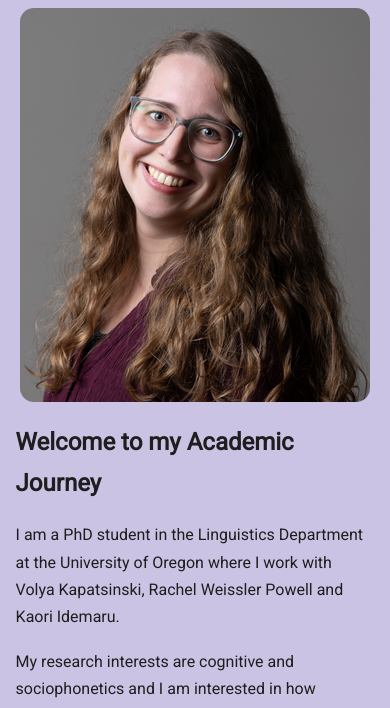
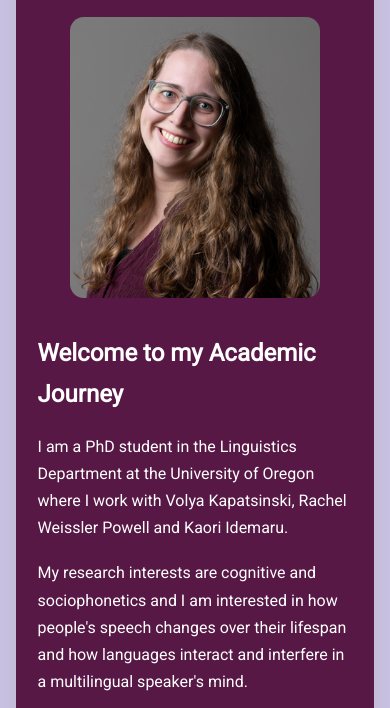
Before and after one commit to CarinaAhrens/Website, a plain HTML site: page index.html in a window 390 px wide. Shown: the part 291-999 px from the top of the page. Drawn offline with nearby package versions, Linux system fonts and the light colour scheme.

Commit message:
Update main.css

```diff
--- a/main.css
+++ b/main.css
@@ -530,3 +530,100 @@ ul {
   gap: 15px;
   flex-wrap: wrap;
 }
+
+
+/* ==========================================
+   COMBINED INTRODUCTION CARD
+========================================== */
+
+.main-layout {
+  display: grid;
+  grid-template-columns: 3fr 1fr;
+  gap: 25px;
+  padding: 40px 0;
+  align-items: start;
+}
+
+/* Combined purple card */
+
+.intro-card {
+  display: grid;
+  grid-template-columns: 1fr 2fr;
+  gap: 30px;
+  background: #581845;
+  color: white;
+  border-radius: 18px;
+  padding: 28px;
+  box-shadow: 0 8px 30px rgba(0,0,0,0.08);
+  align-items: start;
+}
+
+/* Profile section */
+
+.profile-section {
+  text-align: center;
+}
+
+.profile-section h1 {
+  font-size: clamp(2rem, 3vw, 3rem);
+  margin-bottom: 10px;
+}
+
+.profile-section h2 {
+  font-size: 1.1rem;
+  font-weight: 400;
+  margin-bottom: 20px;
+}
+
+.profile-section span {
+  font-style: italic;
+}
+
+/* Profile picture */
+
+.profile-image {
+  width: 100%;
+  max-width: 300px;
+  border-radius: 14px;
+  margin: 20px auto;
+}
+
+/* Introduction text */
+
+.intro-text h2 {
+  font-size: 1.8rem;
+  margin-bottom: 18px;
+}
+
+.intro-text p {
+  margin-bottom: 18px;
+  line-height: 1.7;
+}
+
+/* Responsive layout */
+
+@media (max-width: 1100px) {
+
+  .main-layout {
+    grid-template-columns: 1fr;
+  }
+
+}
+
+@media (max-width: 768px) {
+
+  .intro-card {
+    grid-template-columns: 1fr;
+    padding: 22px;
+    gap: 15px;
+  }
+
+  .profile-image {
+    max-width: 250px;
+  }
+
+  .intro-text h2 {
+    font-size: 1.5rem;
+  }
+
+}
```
==========
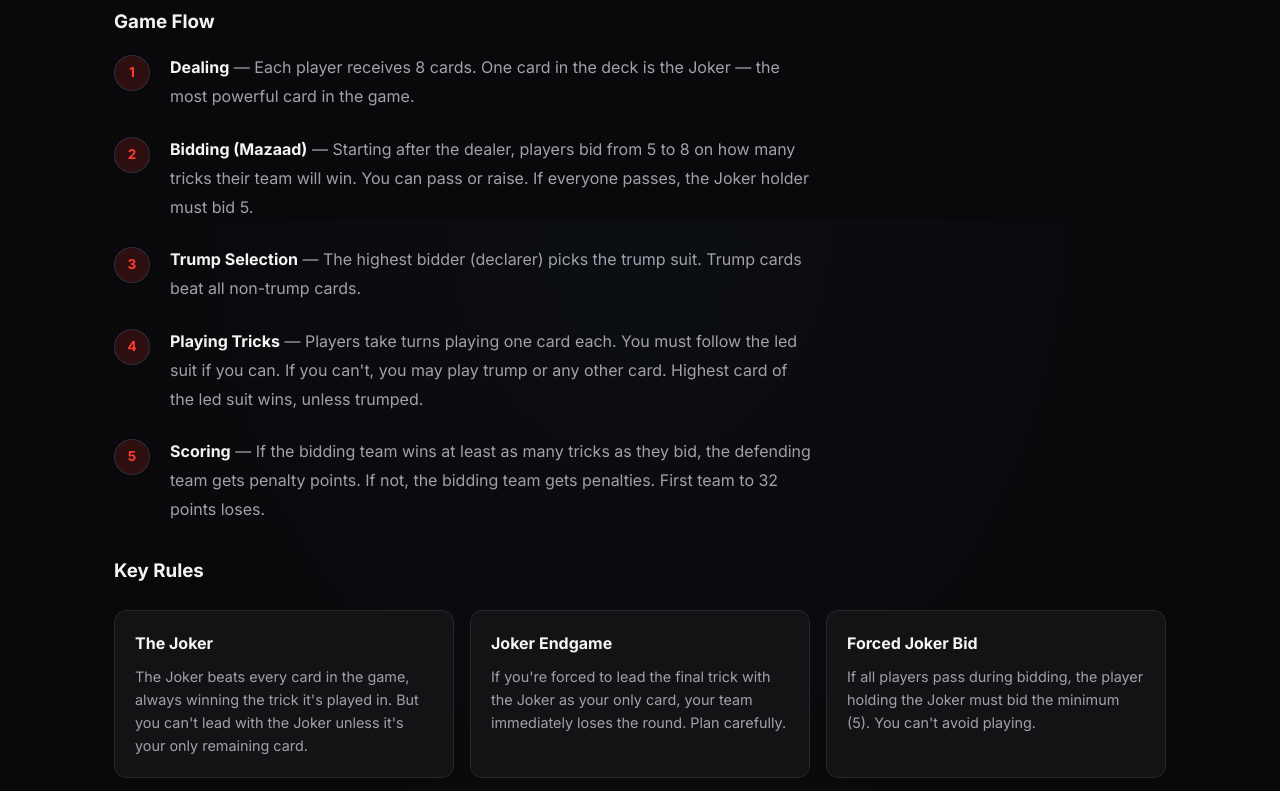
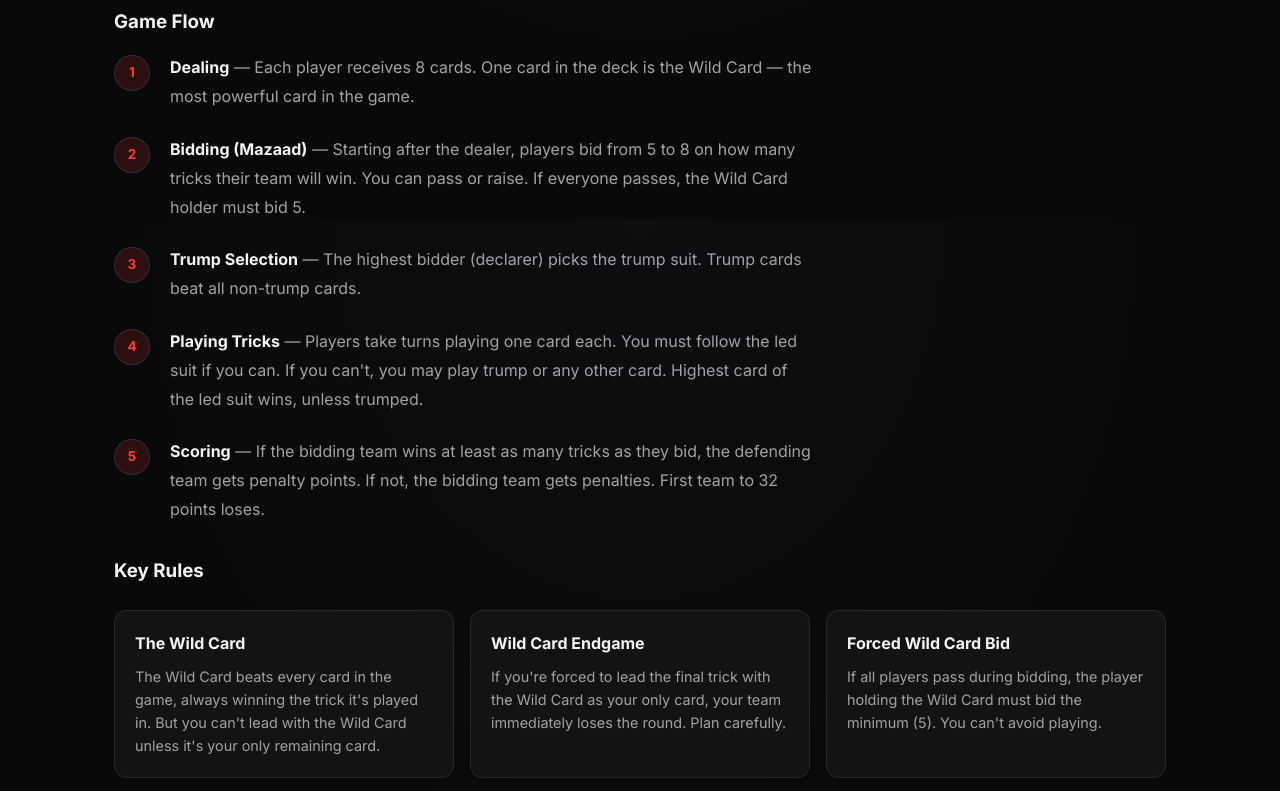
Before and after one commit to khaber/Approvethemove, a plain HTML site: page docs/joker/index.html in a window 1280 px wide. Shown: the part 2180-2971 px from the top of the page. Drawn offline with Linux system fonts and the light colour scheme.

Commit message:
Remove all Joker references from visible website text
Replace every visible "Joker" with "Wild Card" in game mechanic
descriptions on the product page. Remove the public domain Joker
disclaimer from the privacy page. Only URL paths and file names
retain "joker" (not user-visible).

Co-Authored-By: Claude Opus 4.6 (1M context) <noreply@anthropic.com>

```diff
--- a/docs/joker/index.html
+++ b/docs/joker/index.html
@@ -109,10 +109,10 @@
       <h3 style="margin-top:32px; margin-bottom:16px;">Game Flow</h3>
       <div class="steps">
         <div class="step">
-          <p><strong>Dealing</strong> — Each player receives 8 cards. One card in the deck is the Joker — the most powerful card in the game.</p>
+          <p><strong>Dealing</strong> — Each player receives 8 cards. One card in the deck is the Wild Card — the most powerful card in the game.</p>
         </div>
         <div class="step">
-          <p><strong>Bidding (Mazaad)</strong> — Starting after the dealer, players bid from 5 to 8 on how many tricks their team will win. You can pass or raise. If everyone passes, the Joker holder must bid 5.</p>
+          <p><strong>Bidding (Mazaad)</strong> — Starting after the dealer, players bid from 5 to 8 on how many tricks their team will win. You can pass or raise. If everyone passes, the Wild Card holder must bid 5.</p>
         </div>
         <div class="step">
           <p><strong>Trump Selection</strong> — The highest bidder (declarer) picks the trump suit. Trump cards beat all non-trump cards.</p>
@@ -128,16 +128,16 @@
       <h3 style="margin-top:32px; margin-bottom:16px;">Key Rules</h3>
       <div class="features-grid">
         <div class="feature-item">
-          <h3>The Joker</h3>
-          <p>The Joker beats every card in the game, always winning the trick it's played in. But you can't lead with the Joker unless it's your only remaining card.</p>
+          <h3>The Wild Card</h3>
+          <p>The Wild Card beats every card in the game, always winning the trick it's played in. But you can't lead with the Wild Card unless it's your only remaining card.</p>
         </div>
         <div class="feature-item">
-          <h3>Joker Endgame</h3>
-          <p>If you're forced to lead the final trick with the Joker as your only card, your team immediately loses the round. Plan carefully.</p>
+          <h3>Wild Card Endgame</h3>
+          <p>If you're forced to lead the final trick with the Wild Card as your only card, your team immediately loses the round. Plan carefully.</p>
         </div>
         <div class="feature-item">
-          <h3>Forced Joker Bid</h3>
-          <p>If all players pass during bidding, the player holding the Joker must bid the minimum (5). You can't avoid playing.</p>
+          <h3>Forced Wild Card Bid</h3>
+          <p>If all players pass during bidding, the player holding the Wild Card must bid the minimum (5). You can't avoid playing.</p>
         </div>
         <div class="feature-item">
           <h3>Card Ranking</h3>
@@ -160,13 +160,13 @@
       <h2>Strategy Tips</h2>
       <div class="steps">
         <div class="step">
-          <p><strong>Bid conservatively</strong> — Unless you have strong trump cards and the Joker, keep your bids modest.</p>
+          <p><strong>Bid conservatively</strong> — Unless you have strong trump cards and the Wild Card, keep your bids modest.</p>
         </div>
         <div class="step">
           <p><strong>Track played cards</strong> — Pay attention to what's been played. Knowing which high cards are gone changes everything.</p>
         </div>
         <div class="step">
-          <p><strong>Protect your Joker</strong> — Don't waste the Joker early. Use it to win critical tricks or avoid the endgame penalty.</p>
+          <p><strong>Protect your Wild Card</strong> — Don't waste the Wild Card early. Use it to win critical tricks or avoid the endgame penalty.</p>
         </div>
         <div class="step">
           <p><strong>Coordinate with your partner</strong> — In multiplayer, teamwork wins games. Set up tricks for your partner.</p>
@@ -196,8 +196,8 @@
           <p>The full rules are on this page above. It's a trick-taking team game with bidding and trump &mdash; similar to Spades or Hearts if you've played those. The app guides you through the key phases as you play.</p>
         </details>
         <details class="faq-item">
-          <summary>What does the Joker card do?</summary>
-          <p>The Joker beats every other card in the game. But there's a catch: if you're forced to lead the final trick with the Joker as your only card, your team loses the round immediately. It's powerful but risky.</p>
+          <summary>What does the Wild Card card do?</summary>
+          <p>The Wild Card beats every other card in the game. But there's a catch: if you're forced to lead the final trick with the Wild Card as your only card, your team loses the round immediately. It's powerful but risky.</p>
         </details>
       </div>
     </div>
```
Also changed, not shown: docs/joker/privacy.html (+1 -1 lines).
==========
Exercise instructions:
Find all lines holding the word "tricks" in the records above and copy them.

Answer:
-          <p><strong>Bidding (Mazaad)</strong> — Starting after the dealer, players bid from 5 to 8 on how many tricks their team will win. You can pass or raise. If everyone passes, the Joker holder must bid 5.</p>
+          <p><strong>Bidding (Mazaad)</strong> — Starting after the dealer, players bid from 5 to 8 on how many tricks their team will win. You can pass or raise. If everyone passes, the Wild Card holder must bid 5.</p>
-          <p><strong>Protect your Joker</strong> — Don't waste the Joker early. Use it to win critical tricks or avoid the endgame penalty.</p>
+          <p><strong>Protect your Wild Card</strong> — Don't waste the Wild Card early. Use it to win critical tricks or avoid the endgame penalty.</p>
           <p><strong>Coordinate with your partner</strong> — In multiplayer, teamwork wins games. Set up tricks for your partner.</p>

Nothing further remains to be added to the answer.